■ **Task details**
Scan the entries below for the word "with". Copy out every line in which it occurs.
*** Dataset extract ***
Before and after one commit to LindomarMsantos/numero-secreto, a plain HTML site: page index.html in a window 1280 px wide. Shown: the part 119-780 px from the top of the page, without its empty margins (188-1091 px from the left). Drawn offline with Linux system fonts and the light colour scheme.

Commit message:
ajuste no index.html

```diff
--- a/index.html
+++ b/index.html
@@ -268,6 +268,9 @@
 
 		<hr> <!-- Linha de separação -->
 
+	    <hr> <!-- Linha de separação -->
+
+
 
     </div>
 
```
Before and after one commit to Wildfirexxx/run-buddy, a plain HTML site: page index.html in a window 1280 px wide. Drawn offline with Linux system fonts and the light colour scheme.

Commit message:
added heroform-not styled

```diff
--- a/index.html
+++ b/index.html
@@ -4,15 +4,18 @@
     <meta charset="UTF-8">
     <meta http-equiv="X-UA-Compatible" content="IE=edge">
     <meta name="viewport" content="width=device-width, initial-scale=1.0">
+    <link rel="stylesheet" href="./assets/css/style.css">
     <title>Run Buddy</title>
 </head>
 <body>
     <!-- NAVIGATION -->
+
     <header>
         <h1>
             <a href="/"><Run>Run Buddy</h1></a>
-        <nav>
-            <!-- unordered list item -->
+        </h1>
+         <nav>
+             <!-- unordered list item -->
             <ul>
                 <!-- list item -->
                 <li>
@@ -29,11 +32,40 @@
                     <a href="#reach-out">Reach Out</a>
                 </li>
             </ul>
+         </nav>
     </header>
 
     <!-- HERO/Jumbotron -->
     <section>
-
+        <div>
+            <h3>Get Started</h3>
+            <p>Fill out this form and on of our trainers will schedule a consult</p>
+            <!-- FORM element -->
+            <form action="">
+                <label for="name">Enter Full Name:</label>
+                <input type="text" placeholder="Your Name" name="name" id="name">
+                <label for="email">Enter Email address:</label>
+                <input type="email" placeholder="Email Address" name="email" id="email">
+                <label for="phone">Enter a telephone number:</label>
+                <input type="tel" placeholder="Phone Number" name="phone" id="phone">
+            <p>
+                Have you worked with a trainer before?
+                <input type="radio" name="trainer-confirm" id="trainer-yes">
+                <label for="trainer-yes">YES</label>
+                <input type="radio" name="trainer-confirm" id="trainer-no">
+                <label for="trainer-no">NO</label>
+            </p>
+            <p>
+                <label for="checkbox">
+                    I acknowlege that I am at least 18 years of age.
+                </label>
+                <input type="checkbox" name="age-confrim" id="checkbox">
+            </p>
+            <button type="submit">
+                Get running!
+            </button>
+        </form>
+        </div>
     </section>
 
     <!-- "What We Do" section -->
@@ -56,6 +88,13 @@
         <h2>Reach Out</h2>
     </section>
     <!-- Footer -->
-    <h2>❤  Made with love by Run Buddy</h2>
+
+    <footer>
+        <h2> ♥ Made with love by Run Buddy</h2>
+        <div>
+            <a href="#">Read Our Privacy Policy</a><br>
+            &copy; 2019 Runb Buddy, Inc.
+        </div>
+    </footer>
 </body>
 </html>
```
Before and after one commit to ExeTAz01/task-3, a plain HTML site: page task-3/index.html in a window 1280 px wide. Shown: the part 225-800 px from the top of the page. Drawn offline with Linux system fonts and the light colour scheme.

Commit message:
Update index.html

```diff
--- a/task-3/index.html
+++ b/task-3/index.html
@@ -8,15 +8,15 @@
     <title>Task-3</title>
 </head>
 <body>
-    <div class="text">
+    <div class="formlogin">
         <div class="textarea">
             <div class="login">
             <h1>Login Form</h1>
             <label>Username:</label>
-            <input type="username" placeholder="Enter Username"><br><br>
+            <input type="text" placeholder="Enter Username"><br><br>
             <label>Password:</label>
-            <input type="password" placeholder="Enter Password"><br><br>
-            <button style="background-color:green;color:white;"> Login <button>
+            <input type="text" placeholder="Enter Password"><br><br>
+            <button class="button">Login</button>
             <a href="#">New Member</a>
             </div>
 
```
*** End of Dataset extract ***
■ **Worked solution**
Before and after one commit to LindomarMsantos/numero-secreto, a plain HTML site: page index.html in a window 1280 px wide. Shown: the part 119-780 px from the top of the page, without its empty margins (188-1091 px from the left). Drawn offline with Linux system fonts and the light colour scheme.
Before and after one commit to Wildfirexxx/run-buddy, a plain HTML site: page index.html in a window 1280 px wide. Drawn offline with Linux system fonts and the light colour scheme.
+                Have you worked with a trainer before?
-    <h2>❤  Made with love by Run Buddy</h2>
+        <h2> ♥ Made with love by Run Buddy</h2>
Before and after one commit to ExeTAz01/task-3, a plain HTML site: page task-3/index.html in a window 1280 px wide. Shown: the part 225-800 px from the top of the page. Drawn offline with Linux system fonts and the light colour scheme.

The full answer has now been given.